§ What is being asked
Across the following data, state how many lines include the word "from". Provide the number alone.

§ The input
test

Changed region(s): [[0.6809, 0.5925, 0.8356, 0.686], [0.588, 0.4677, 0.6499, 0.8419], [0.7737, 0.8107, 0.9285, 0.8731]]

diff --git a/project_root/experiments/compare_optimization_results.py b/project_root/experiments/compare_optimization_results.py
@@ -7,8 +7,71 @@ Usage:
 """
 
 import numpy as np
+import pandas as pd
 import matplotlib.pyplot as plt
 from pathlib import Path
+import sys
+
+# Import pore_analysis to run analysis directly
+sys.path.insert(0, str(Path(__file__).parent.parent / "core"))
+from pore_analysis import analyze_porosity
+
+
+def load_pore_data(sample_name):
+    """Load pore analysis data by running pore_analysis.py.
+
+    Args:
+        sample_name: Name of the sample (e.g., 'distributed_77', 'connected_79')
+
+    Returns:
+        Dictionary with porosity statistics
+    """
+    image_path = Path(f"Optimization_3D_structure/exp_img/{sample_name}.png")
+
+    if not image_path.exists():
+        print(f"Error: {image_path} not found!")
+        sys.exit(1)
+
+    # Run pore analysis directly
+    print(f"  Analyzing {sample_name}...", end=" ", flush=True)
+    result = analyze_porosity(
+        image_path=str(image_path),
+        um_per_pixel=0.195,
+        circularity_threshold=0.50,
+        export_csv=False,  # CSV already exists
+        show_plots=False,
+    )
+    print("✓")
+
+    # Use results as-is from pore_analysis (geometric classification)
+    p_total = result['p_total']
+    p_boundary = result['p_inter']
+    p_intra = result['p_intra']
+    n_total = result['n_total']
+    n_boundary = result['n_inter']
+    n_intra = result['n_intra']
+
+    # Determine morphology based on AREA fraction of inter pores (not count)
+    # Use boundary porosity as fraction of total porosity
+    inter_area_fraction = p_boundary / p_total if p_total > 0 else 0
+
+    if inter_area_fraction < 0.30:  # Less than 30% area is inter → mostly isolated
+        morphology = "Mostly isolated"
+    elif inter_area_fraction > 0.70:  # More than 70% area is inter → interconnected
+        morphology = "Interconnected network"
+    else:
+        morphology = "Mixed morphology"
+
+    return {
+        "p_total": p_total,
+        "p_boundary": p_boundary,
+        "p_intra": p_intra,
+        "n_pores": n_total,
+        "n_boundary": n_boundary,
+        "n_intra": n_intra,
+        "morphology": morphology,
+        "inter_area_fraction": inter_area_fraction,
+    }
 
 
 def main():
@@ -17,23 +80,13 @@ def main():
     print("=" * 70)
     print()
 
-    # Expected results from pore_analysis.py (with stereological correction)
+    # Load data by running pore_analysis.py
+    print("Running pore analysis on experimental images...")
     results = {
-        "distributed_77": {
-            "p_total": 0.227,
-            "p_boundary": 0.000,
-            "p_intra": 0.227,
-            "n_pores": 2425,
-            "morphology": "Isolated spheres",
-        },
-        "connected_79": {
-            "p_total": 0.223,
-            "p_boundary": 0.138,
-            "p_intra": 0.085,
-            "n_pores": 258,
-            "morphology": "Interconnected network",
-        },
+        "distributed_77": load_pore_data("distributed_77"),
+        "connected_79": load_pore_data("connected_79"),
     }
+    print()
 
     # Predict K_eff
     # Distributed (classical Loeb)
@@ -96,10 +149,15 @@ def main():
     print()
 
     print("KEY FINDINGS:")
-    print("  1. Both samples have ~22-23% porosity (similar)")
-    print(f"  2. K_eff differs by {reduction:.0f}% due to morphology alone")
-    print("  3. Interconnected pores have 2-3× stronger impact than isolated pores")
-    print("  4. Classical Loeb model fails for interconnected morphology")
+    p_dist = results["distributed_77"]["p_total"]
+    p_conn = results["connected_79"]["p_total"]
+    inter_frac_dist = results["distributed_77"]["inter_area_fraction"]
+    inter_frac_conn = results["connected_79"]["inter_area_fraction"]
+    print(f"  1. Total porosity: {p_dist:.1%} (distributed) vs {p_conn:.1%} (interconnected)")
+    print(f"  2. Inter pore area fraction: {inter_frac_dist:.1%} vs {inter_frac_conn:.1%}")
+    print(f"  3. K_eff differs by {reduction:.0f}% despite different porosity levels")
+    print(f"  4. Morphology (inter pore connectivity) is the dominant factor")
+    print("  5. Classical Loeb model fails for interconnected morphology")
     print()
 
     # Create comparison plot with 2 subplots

§ Response area
4